Here are 12 key principles that young peacemakers need to learn:
1. Conflict is a slippery slope. Some children try to escape from a conflict, while others try to solve it by going on the attack. Few naturally try to work it out.
Escape Responses: These responses are used to get away from a conflict instead of trying to resolve it. They delay healing.
Attack Responses: These are wrong attempts to win a fight rather than resolve it. They damage a relationship further rather than repairing it.
Work-It-Out Responses: These are the only good ways to respond to a conflict.
2. Conflict starts in the heart. The choices we make to get our own way are deliberate. We decide whether to be obedient or disobedient, wise or foolish, caring or unloving.
3. Choices have consequences. For good or bad, the choices we make will affect us and others. Conflict is often the consequence of a choice we have made.
4. Wise-way choices are better than my-way choices. Selfishness is not smart and will not lead to happiness. The wise way is to obey authority, make right choices, seek godly advice and respect others.
5. The blame game makes conflict worse. It doesn't work to point the finger at someone else, cover up one's own bad choices or make excuses.
6. Conflict is an opportunity. By handling it right we get a chance to glorify God, serve others and become better people.
Conflict is not necessarily bad or destructive. Even when conflict is caused by wrong-doing and causes a great deal of stress, it can lead to good. You can use conflict to:
These concepts are totally overlooked in most conflicts because people naturally focus on escaping from the situation or overcoming their opponent
Therefore, it is wise to step back from a conflict and ask yourself whether you are doing all you can to take advantage of these special opportunities.
7. The "Five A's" can resolve conflict.
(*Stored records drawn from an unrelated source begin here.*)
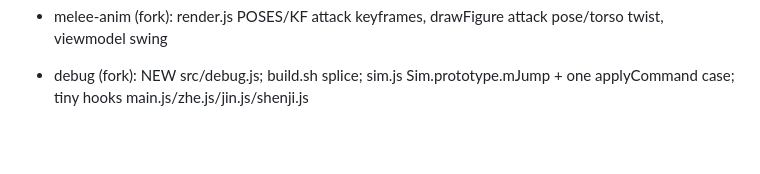
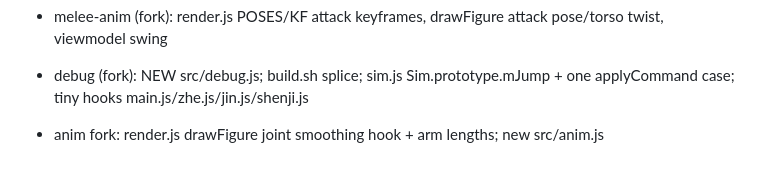
Before and after one commit to laladehulu/Liaodong, a Markdown page: .collab/claims.md, the part around the change. Rendered like a GitHub page; blank space fills up the shorter version.

Commit message:
auto-snapshot 20:18

```diff
--- a/.collab/claims.md
+++ b/.collab/claims.md
@@ -22,3 +22,4 @@
 - campLife (fork): sim.js camp NPC think (new Sim.prototype.campThink + 1 hook in unitAI), render.js drawFigure camp pose hook + new campPose fn, props
 - melee-anim (fork): render.js POSES/KF attack keyframes, drawFigure attack pose/torso twist, viewmodel swing
 - debug (fork): NEW src/debug.js; build.sh splice; sim.js Sim.prototype.mJump + one applyCommand case; tiny hooks main.js/zhe.js/jin.js/shenji.js
+- anim fork: render.js drawFigure joint smoothing hook + arm lengths; new src/anim.js
```
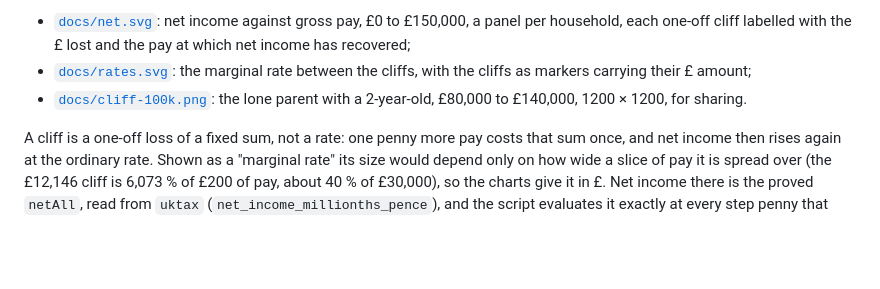
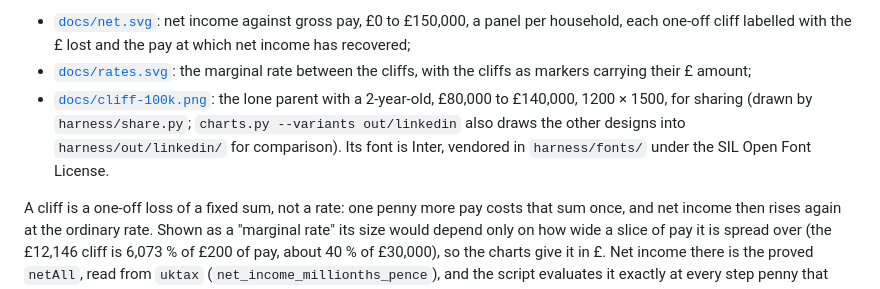
Before and after one commit to devitltduk/uk-tax-lean, a Markdown page: README.md, the part around the change. GitHub-like rendering; blank space fills up the shorter version.

```diff
--- a/README.md
+++ b/README.md
@@ -302,7 +302,10 @@ lower), the tables `docs/net.csv` and `docs/rates.csv`, and the data `charts.py`
 - [`docs/rates.svg`](docs/rates.svg): the marginal rate between the cliffs, with
   the cliffs as markers carrying their £ amount;
 - [`docs/cliff-100k.png`](docs/cliff-100k.png): the lone parent with a 2-year-old,
-  £80,000 to £140,000, 1200 × 1200, for sharing.
+  £80,000 to £140,000, 1200 × 1500, for sharing (drawn by `harness/share.py`;
+  `charts.py --variants out/linkedin` also draws the other designs into
+  `harness/out/linkedin/` for comparison). Its font is Inter, vendored in
+  `harness/fonts/` under the SIL Open Font License.
 
 A cliff is a one-off loss of a fixed sum, not a rate: one penny more pay costs that
 sum once, and net income then rises again at the ordinary rate. Shown as a
```
Also changed, not shown: docs/writeup.md (+1 -1 lines), docs/cliff-100k.png, 8 other files.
These simple steps will almost always lead to peace.
Children, like adults, can learn to confess their wrongs in a way that demonstrates they are taking full responsibility for their part in a conflict.
8. Forgiveness is a choice, not a feeling. By forgiving someone, we are making four promises.
False Ideas about Forgiveness
Four Promises of Forgiveness
9. It is never too late to start doing what's right. You can always stop doing wrong, then think about a better way and plan how to pursue it.
10. Think before you speak. Or before you act. Or before you confront someone.
11. Respectful communication is more likely to be heard. This includes the words we speak, our tone of voice and our body language (making eye contact and avoiding bad gestures, facial expressions or posture).
12. A respectful appeal can prevent conflict. Learn how to make one.
From Peacemaking for Families by Ken Sande, a Focus on the Family book published by Tyndale House. Copyright © 2002 by Peacemaker® Ministries. All rights reserved. International copyright secured. Used with permission.